__What you are asked to do__.
Among the entries below, how many lines include the string "Stack"? Answer with only the number.

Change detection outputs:

--------------------------------------------------

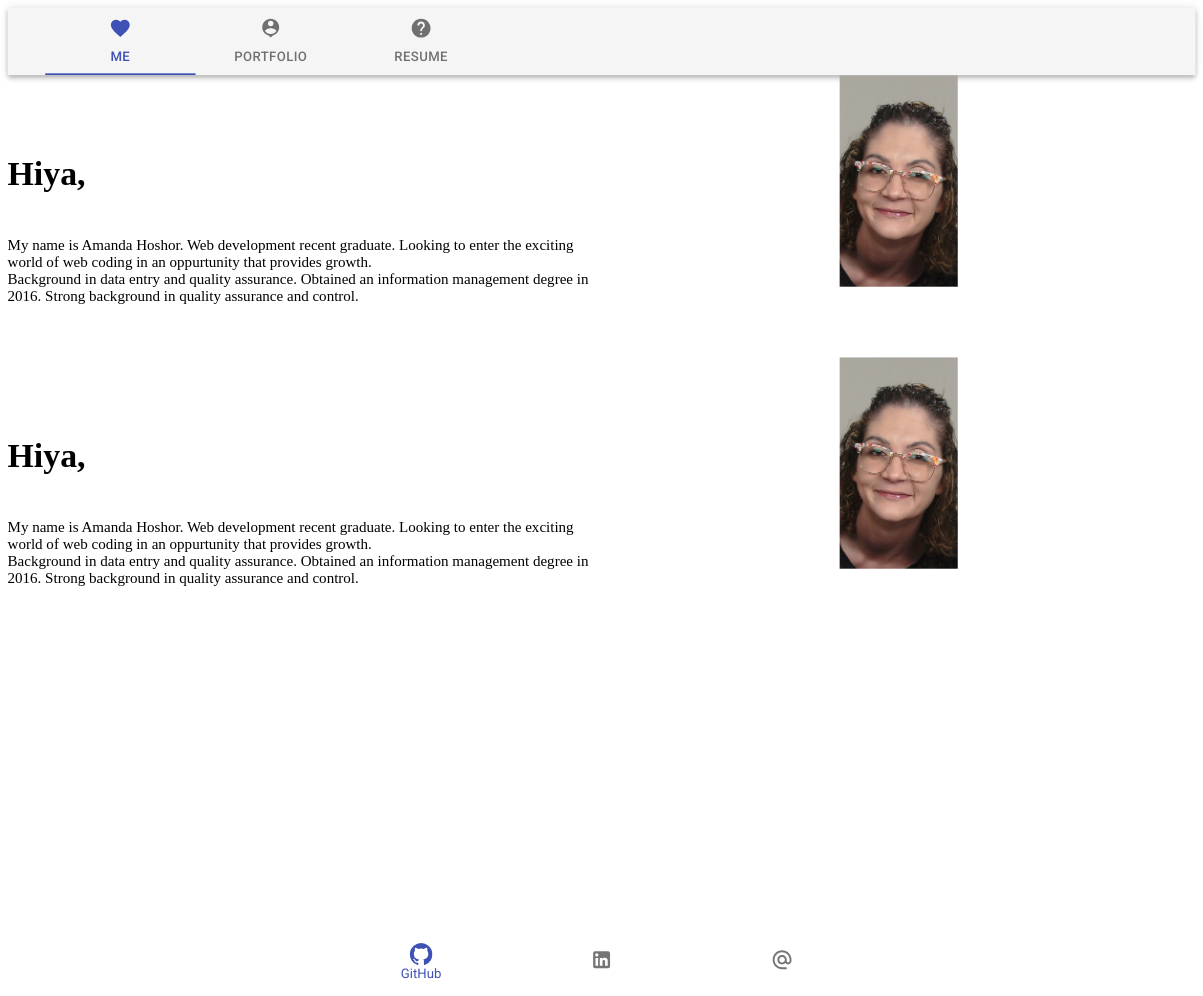
Repository: mandahos/hoshor
Page: /
The author's editor kept a copy of each file at every save. The page is drawn from the files as they stood at one save, then again after the next save.
The browser window is 1280 px wide. The pictures show the whole page, at 94% of full size.
The project was rebuilt for these pictures with package versions that can differ from the ones it lists, and the page was loaded fresh each time. Also part of the build but not shown: src/components/Portfolio/index.js, src/components/Resume/index.js. Imported but missing from the stored project, and not drawn on this page: src/assets/resume/Amanda_Hoshor_Resume.PDF, src/assets/resume/Resume_Hoshor (1).pdf.

Above is the page before, as saved 2021-08-19 22:21:47.

### public/index.html
<!DOCTYPE html>
<html lang="en">
  <head>
    <meta charset="utf-8" />
    <link rel="icon" href="%PUBLIC_URL%/favicon.ico" />
    <meta name="viewport" content="width=device-width, initial-scale=1" />
    <meta name="theme-color" content="#000000" />
    <meta
      name="description"
      content="Web site created using create-react-app"
    />
    <link rel="apple-touch-icon" href="%PUBLIC_URL%/logo192.png" />
    <link rel="stylesheet" href="https://fonts.googleapis.com/css?family=Roboto:300,400,500,700&display=swap" />
    <!--
      manifest.json provides metadata used when your web app is installed on a
      user's mobile device or desktop. See https://developers.google.com/web/fundamentals/web-app-manifest/
    -->
    <link rel="stylesheet" href="https://fonts.googleapis.com/icon?family=Material+Icons" />
    <link rel="manifest" href="%PUBLIC_URL%/manifest.json" />
    <!--
      Notice the use of %PUBLIC_URL% in the tags above.
      It will be replaced with the URL of the `public` folder during the build.
      Only files inside the `public` folder can be referenced from the HTML.

      Unlike "/favicon.ico" or "favicon.ico", "%PUBLIC_URL%/favicon.ico" will
      work correctly both with client-side routing and a non-root public URL.
      Learn how to configure a non-root public URL by running `npm run build`.
    -->
    <title>Hoshor</title>
  </head>
  <body>
    <noscript>You need to enable JavaScript to run this app.</noscript>
    <div id="root"></div>
    <!--
      This HTML file is a template.
      If you open it directly in the browser, you will see an empty page.

      You can add webfonts, meta tags, or analytics to this file.
      The build step will place the bundled scripts into the <body> tag.

      To begin the development, run `npm start` or `yarn start`.
      To create a production bundle, use `npm run build` or `yarn build`.
    -->
  </body>
</html>

### src/index.js
import React from 'react';
import ReactDOM from 'react-dom';
import './css/styles.css';
import App from './App';

ReactDOM.render(
  <React.StrictMode>
    <App />

  </React.StrictMode>,
  document.getElementById('root')
);

// If you want to start measuring performance in your app, pass a function
// to log results (for example: reportWebVitals(console.log))
// or send to an analytics endpoint. Learn more: https://bit.ly/CRA-vitals

### src/css/styles.css
.App {
  font-family: Arial, Helvetica, sans-serif;
  text-align: center;
  background-color: #7A6174;
  color: white
}
h1 {
  font-size: 48px;

}
h2 {
  font-size: 14px
}
.About {
  font-family: Cambria, Cochin, Georgia, Times, 'Times New Roman', serif
}
h3 {
  text-align: left;
}

p {
  text-align: left;
}

### src/App.js
import React, { useState } from "react";
import "./css/styles.css";
import  Navigation from "./components/Navigation";
import  Me  from "./components/Me";
import  Footer  from "./components/Footer";
import Portfolio from "./components/Portfolio";
import Resume from "./components/Resume"
// import background from "./assets/images/plug.png"


function App() {
  const [projects] = useState([
    {
      name: "Med-Planner",
      description: "A web application which provides caregivers and patients an easy solution for managing their apointments.",
      url: "https://mandahos.github.io/med-planner/",
      github: "https://github.com/mandahos/med-planner.git",
      image: "med-planner.jpg"

    }
  ])

  const [meSelected, setMeSelected] = useState(true);
  const [portfolioSelected, setPortfolioSelected] = useState(false);
  const [resumeSelected, setResumeSelected] = useState (false);



  return (
    <div>
      <Navigation
      meSelected={meSelected}
      setMeSelected={setMeSelected}
      portfolioSelected={portfolioSelected}
      setPortfolioSelected={setPortfolioSelected}
      resumeSelected={resumeSelected}
      setResumeSelected={setResumeSelected}
      />

      {portfolioSelected ? (<Portfolio projects={projects}/>)
        : resumeSelected ? (<Resume />)
        : (<Me />)}

        <Footer />
    </div>
  );
}

export default App;

### src/components/Navigation/index.js
import React from 'react';
import PropTypes from 'prop-types';
import { makeStyles } from '@material-ui/core/styles';
import AppBar from '@material-ui/core/AppBar';
import Tabs from '@material-ui/core/Tabs';
import Tab from '@material-ui/core/Tab';

import FavoriteIcon from '@material-ui/icons/Favorite';
import PersonPinIcon from '@material-ui/icons/PersonPin';
import HelpIcon from '@material-ui/icons/Help';

import Typography from '@material-ui/core/Typography';
import Box from '@material-ui/core/Box';

import Me from '../Me/index'
import Portfolio from '../Portfolio/index'
import Resume from '../Resume/index'

function TabPanel(props) {
  const { children, value, index, ...other } = props;

  return (
    <div
      role="tabpanel"
      hidden={value !== index}
      id={`scrollable-force-tabpanel-${index}`}
      aria-labelledby={`scrollable-force-tab-${index}`}
      {...other}
    >
      {value === index && (
        <Box p={3}>
          <Typography>{children}</Typography>
        </Box>
      )}
    </div>
  );
}

TabPanel.propTypes = {
  children: PropTypes.node,
  index: PropTypes.any.isRequired,
  value: PropTypes.any.isRequired,
};

function a11yProps(index) {
  return {
    id: `scrollable-force-tab-${index}`,
    'aria-controls': `scrollable-force-tabpanel-${index}`,
  };
}

const useStyles = makeStyles((theme) => ({
  root: {
    flexGrow: 1,
    width: '100%',
    backgroundColor: theme.palette.background.paper,
  },
}));

export default function ScrollableTabsButtonForce() {
  const classes = useStyles();
  const [value, setValue] = React.useState(0);

  const handleChange = (event, newValue) => {
    setValue(newValue);
  };


  return (
    <>
    <div className={classes.root}>
      <AppBar position="static" color="default">
        <Tabs
          value={value}
          onChange={handleChange}
          variant="scrollable"
          scrollButtons="on"
          indicatorColor="primary"
          textColor="primary"
          aria-label="scrollable force tabs example"
        >

          <Tab label="Me" icon={<FavoriteIcon />} {...a11yProps(0)} />
          <Tab label="Portfolio" icon={<PersonPinIcon />} {...a11yProps(1)} />
          <Tab label="Resume" icon={<HelpIcon />} {...a11yProps(2)} />
          </Tabs>
      </AppBar>


      <TabPanel value={value === 0 && <Me />} index={0}  >
      Me
      </TabPanel>
      <TabPanel value={value} index={1}  >
        Portfolio
      </TabPanel>
      <TabPanel value={value} index={2} >
        Resume
      </TabPanel>

      {value === 0 && <Me />}
      {value === 1 && <Portfolio />}
      {value === 2 && <Resume /> }

    </div>
    </>
  );
}

### src/components/Me/index.js
import React from 'react';
import {
  Container,
  Stack,
  Flex,
  Box,
  Heading,
  Text,
  Image

} from '@chakra-ui/react';


import picture from '../../assets/images/react-profile.png'

const Me = () => {


  return (

    <Container maxW={'7xl'}>
      <Stack
        align={'center'}
        spacing={{ base: 8, md: 10 }}
        py={{ base: 20, md: 28 }}
        direction={{ base: 'column', md: 'row' }}>

        <Stack flex={1} spacing={{ base: 5, md: 10 }}>
          <Heading
            lineHeight={1.1}
            fontWeight={800}
            fontSize={36}
            >
            <Text
              as={'span'}
              position={'relative'}
              _after={{
                content: "''",
                width: 'full',
                height: '80%',
                position: 'absolute',
                bottom: 1,
                left: 0,
                bg: 'red.400',
                zIndex: -1,

              }}>
              Hiya,
            </Text>
            <br />

          </Heading>
          <Text color={'black.500'}>
            My name is Amanda Hoshor. Web development recent graduate. Looking to enter the exciting world of web coding in an oppurtunity that provides growth.
            <br/>
            Background in data entry and quality assurance. Obtained an information management degree in 2016. Strong background in quality assurance and control.
          </Text>
          <Stack
            spacing={{ base: 4, sm: 6 }}
            direction={{ base: 'column', sm: 'row' }}>

          </Stack>
        </Stack>
        <Flex
          flex={1}
          justify={'center'}
          align={'center'}
          position={'relative'}
          w={'full'}>

          <Box
            position={'relative'}
            height={'300px'}
            rounded={'2xl'}
            boxShadow={'2xl'}
            width={'full'}
            overflow={'hidden'}>

            <Image
              alt={'Me'}
              fit={'cover'}
              align={'center'}
              w={'100%'}
              h={'75%'}
              src={
                picture
              }
            />
          </Box>
        </Flex>
      </Stack>
    </Container>
  );
}

export default Me;

### src/components/Footer/index.js
import React from 'react';
import { makeStyles } from '@material-ui/core/styles';
import BottomNavigation from '@material-ui/core/BottomNavigation';
import BottomNavigationAction from '@material-ui/core/BottomNavigationAction';
import LinkedInIcon from '@material-ui/icons/LinkedIn';
import GitHubIcon from '@material-ui/icons/GitHub';
import AlternateEmailIcon from '@material-ui/icons/AlternateEmail';
import CSS from './footer.css'

const useStyles = makeStyles({
  root: {
    width: 500,
  },
});

export default function LabelBottomNavigation() {
  const footer = useStyles();
  const [value, setValue] = React.useState('recents');

  const handleChange = (event, newValue) => {
    setValue(newValue);
  };

  return (
    <BottomNavigation value={value} onChange={handleChange} className={footer}>
      <BottomNavigationAction a href="https://github.com/mandahos" label="GitHub" value="recents" icon={<GitHubIcon />} />
      <BottomNavigationAction a href="https://www.linkedin.com/in/amanda-hoshor/" label="LinkedIn" value="favorites" icon={<LinkedInIcon />} />
      <BottomNavigationAction a href="mailto:hoshor.manda@gmail.com" label="Email" value="nearby" icon={<AlternateEmailIcon />} />

    </BottomNavigation>
  );
}

### src/components/Footer/footer.css
.root {
    display: block;
    margin-left: auto;
    margin-right: auto;
    margin-top: 25%;
    justify-content: center;
}

After the next save:
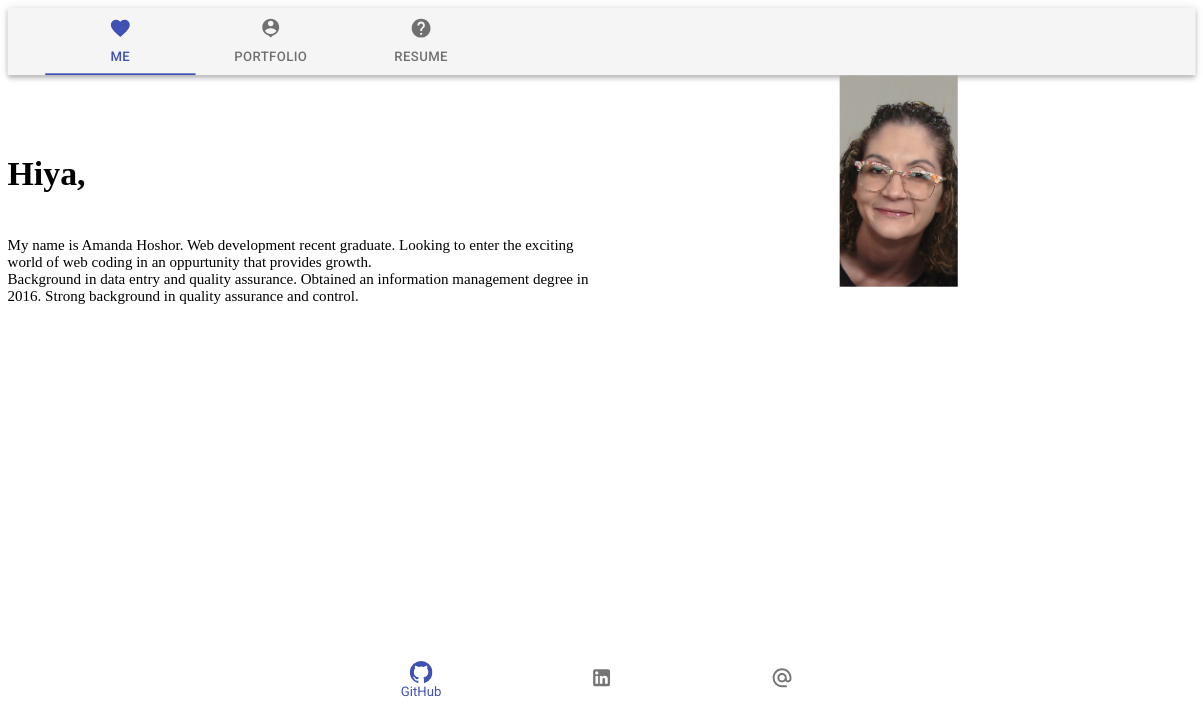
Saved 17 s later.
--- a/src/components/Navigation/index.js
+++ b/src/components/Navigation/index.js
@@ -97,7 +97,7 @@
         Resume
       </TabPanel>
 
-      {value === 0 && <Me />}
+      {/* {value === 0 && <Me />} */}
       {value === 1 && <Portfolio />}
       {value === 2 && <Resume /> }
 

After the 3 saves that followed:
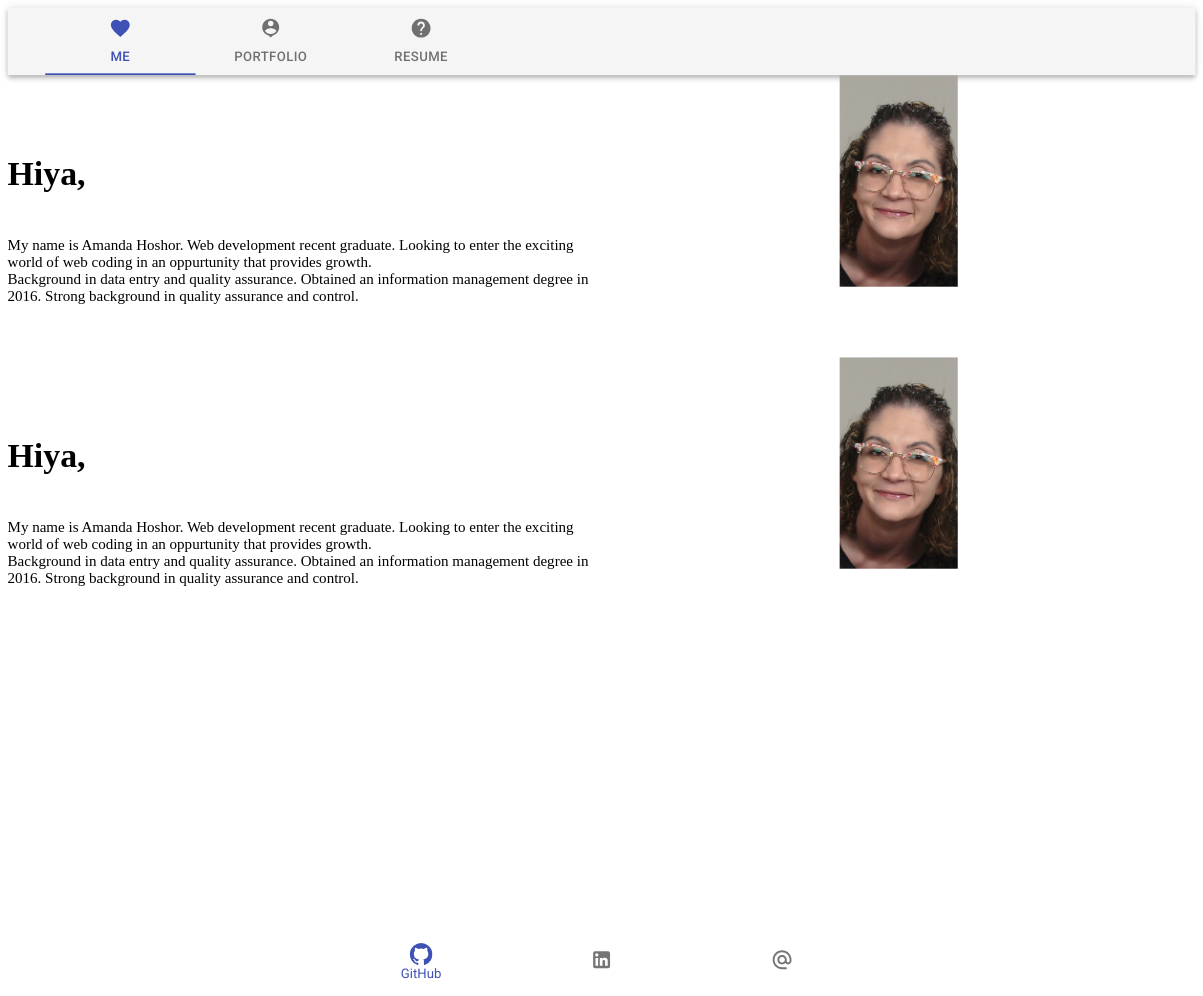
The 3 saves are shown as one change because 2 left the picture as it was.
The last was saved 51 s later.
--- a/src/components/Navigation/index.js
+++ b/src/components/Navigation/index.js
@@ -97,7 +97,7 @@
         Resume
       </TabPanel>
 
-      {/* {value === 0 && <Me />} */}
+      {value === 0 && <Me />}
       {value === 1 && <Portfolio />}
       {value === 2 && <Resume /> }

--------------------------------------------------

__Result__.
7